A Tribute to Senator John McCain
The United States of America-China Chamber of Commerce (“USCCC”) and its sister organization, The United States of America-Vietnam Chamber of Commerce (“USVCC”) are greatly saddened by the passing of U.S. Senator John McCain.
Senator McCain was a true American hero who served his country with dignity and honor in both his distinguished military and political careers. Despite being made a POW during the U.S.-Vietnam war, Senator McCain became a dear friend of the Vietnamese people and did much to help Vietnam and the United States to harmonize political and trade relations.
“Senator McCain was a classy man,” said Siva Yam, president of the U.S.-Vietnam Chamber of Commerce, “and he worked tirelessly to help build new bridges and heal the wounds of war between the two countries”
Our thoughts and prayers are with the McCain family during this most difficult time.
We have recently received many inquiries asking whether a visa is required for American passport holders to go to Thailand for business. There have been a lot of confusion. I did the research, and I received the following message from one of the most senior leaders in Thailand. Based on that, I suggest that all visitors to Thailand for business should get a business visa. USCCC can assist you with your application for obtaining a Thai visa.
According to Thai relevant law American passport holders, who come to Thailand for business related matter even for a very short term e.g. for a meeting, need to apply for non-immigrant visa (Code B visa). The visa exemption is only for the American who come for tourism purposes. However, in practice there are many foreigners from countries which get visa exemption for tourists who come to Thailand for short time business meetings without any visa and do not experience any problem.
For Thai visa, please click
Do you need a visa to go to Thailand for business?

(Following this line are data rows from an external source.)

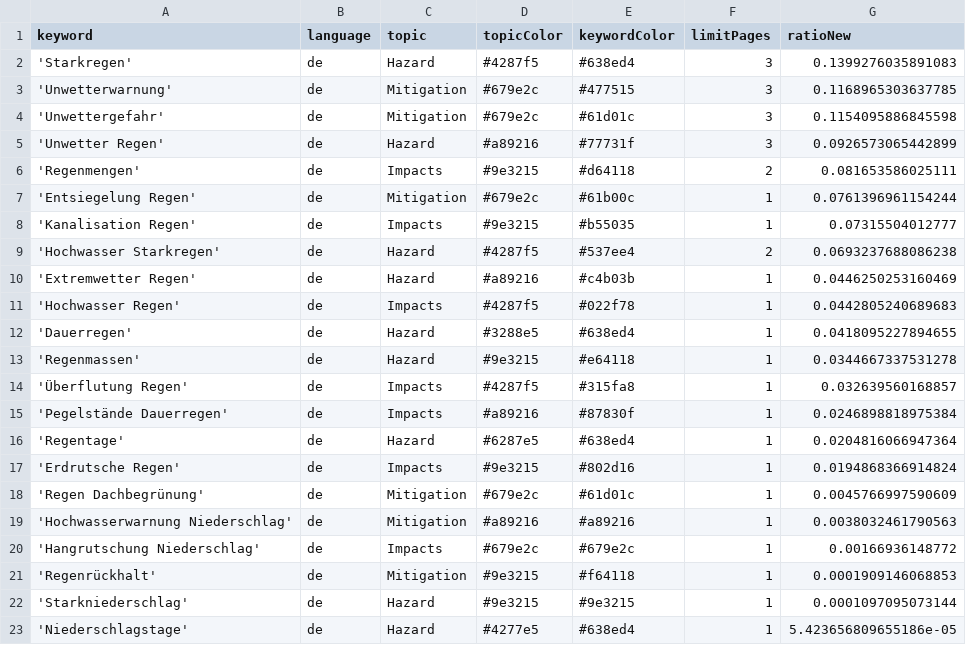
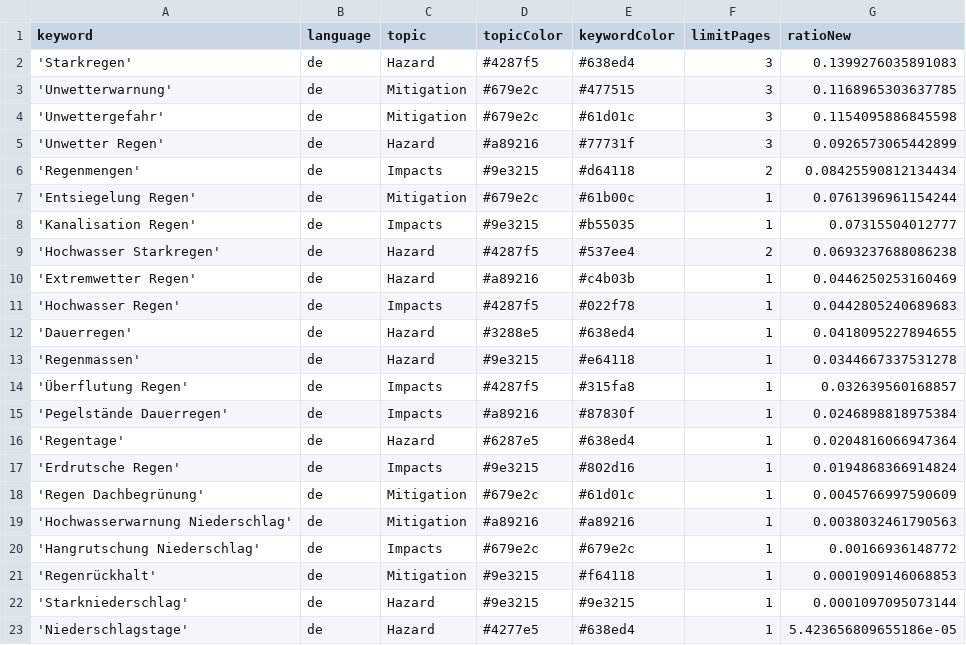
Before and after one commit to jannikdo28-news/RainIsComing, a CSV file: keywords.csv, drawn as a sheet.

```diff
--- a/keywords.csv
+++ b/keywords.csv
@@ -5,3 +5,3 @@ keyword,language,topic,topicColor,keywordColor,limitPages,ratioNew
 'Unwetter Regen',de,Hazard,#a89216,#77731f,3,0.0926573065442899
-'Regenmengen',de,Impacts,#9e3215,#d64118,2,0.081653586025111
+'Regenmengen',de,Impacts,#9e3215,#d64118,2,0.08425590812134434
 'Entsiegelung Regen',de,Mitigation,#679e2c,#61b00c,1,0.0761396961154244
```
Also changed, not shown: csv/news_2026_06.csv, csv/news_2026_07.csv.
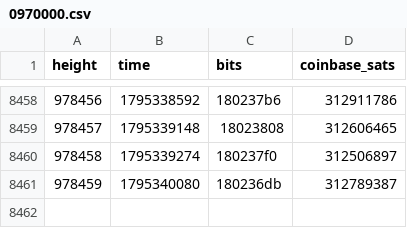
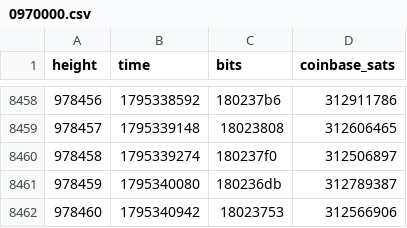
Before and after one commit to bch-gareth/jevons, a CSV file: blocks/0970000.csv, drawn as a sheet; only a part is shown, gaps mark what is left out; the diff names each change by its address in the sheet, - before the commit and + after, or states it on an @@ line.

```diff
--- a/blocks/0970000.csv
+++ b/blocks/0970000.csv
+row 8462: 978460 | 1795340942 | 18023753 | 312566906
```
Also changed, not shown: bchusd_daily.csv, 2 other files.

USCCC VISA, PASSPORT, AND DOCUENT AUTHENTICATION SERVICE
One stop document authentication and visa processing not only for China but also for other countries!
Proper traveling documents are essential for international travel. Arguably, your passport is the only legal identity you have when you travel overseas. Information you provided for visa, passport, and document authentication processing could be sensitive and confidential. Unlike other agents, USCCC maintains its physical office in the heart of Chicago that you can visit. In addition, its staff strives for excellency in customer service and will always answer your calls. As a non-profit organization founded by the late Prescott S. Bush, Jr., it is a trusted name. It uses its best efforts to treat all private information in confidence and will limit the use of such information solely for the purported purpose. Its indepth knowledge of global affairs and diplomacy plus extensive contacts with various consulates and embassies allow it to expedite the process when other agents are not in a position to do so. For instance, it offers same day, no physical passport required Vietnam visa processing.
In addition, it has recently added new service to provide one stop document authentication processing for all countries including China, Vietnam, India and other countries. USCCC will obtain certain corporate filings directly from the state and get them authenticated with the proper consulates and embassies. Further, its cost is significantly less than other agents and the process is transparent.
Frequently Asked Questions:
Vietnam Visa - Should I obtain a landing visa as landing visa is fast and does not require tedious paper work?
USCCC suggests that you will apply for a one year loose leaf visa which is arguably faster and simpler plus one year multiple entries. In co-operation with US-Vietnam Chamber of Commerce and Vietnam Embassy to the US, USCCC now offers same day, no passport loose leaf ONE YEAR multiple entries visa to Vietnam.
Thailand Visa - Do I need a visa for a business trip to Thailand?
According to Thai relevant law American passport holders, who come to Thailand for business related matter even for a very short term e.g. for a meeting, need to apply for non immigrant visa (Code B visa). The visa exemption is only for the American who come for tourism purposes. However, in practice there are many foreigners from countries which get visa exemption for tourists who come to Thailand for short time business meetings without any visa and do not experience any problem. However, USCCC advises its members and clients that they should obtain business vsias to be in full compliance with the Thai immigration laws. USCCC provides one-stop, express, inexpensive visa services for all countries.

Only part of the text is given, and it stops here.